    • We did indeed have a fabulous time! I hope to try preparing some of the delicious dishes we enjoyed on our trip and of course I want to share them here!

    • Thank you Jane! Please let me know when you try any of the recipes or if there is something special that interests you.

  1. As always, love the photos as much as the recipes. I think I recognize the dish holding the pilaf as one from France, and I like the matzoh background. I eagerly await the vegetarian recipes and information from your recent presentation. Thanks as always for keeping your blog interesting and inspiring.

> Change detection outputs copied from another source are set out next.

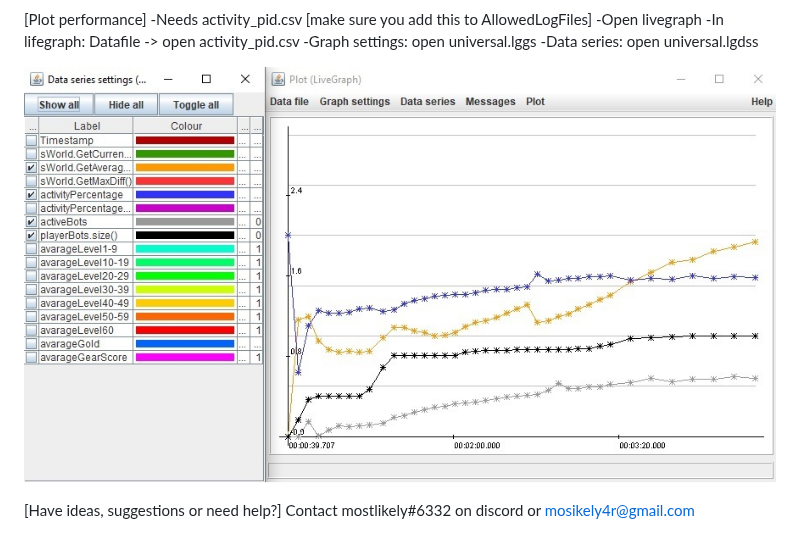
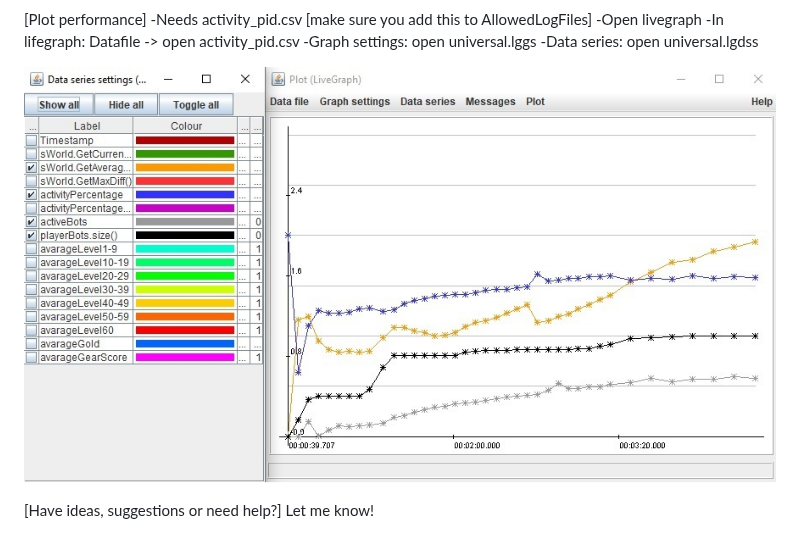
Before and after one commit to mostlikely4r/spp-map, a Markdown page: README.md, the part around the change. Rendered like a GitHub page.

Commit message:
-Removed bad mail, fixed screenshot

```diff
--- a/README.md
+++ b/README.md
@@ -48,7 +48,7 @@ Read up on qgis or play with the examples. There are a lot of possibilities.
 -Graph settings: open universal.lggs
 -Data series: open universal.lgdss
 
-![Screenshot](screenshots/LiveGraphPerformance.jpg)
+![Screenshot](screenshots/PerformanceGraph.jpg)
 
 [Have ideas, suggestions or need help?]
-Contact mostlikely#6332 on discord or mosikely4r@gmail.com
+Let me know!
```
Also changed, not shown: screenshots/PerformanceGraph.jpg (renamed from screenshots/LiveGraphPerformance.jpg).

  2. Thank you for your compliments, SC! Yes, the dish in the final photo was purchased on a previous trip from a very nice French potter . The matzah was included because the photo was shot when I made the pilaf for a TV presentation featuring Passover recipes.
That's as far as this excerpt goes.